Training a model on data about the world (e.g. Wikipedia, books, articles, papers, etc.) makes it difficult to box, as it's likely to exploit loopholes in the world (e.g. from physics to sociology) based on its evidence. Given this, we could build a one-way model-to-human channel by tasking the model with learning a physics which reliably causes lifelike structures to emerge from noise, before us gleaning insights from the resulting structures in a Voyager-pretending-Earth-is-alien sort of way. Life could be operationalized as entropy-fighting across space (e.g. forming unlikely chunks of matter) and time (e.g. changing in unlikely ways from moment to moment), while the physics to be learned could be modeled by a transformer mapping particle-tokens from one timestep to the next. Local-only interactions could help fight the quadratic attention costs, while particle-tokens could have slots for velocity, momentum, and chemical properties, depending on the targeted level of abstraction.

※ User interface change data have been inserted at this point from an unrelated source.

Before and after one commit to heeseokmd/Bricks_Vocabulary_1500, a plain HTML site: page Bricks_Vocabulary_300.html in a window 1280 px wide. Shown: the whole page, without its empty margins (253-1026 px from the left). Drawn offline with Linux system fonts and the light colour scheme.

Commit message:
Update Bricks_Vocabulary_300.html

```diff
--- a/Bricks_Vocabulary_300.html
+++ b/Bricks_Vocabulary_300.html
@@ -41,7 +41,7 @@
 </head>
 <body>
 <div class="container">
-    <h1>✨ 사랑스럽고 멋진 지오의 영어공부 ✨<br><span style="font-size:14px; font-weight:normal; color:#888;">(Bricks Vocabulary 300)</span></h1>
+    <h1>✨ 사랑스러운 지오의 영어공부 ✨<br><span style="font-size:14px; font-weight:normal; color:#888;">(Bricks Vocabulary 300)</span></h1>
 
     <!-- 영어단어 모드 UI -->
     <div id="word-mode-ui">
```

At the moment, I think this is not a particularly promising frame, for two main reasons. First, it might be very difficult to try to understand the emerging aliens beyond mathematical formalism which might as well be framed as a narrow AI task. Second, existing ML models seem to exhibit enough alienness for people to find it insightful to probe them for hours, intentionally going for more alienness might make it no more practical than an Oujia board.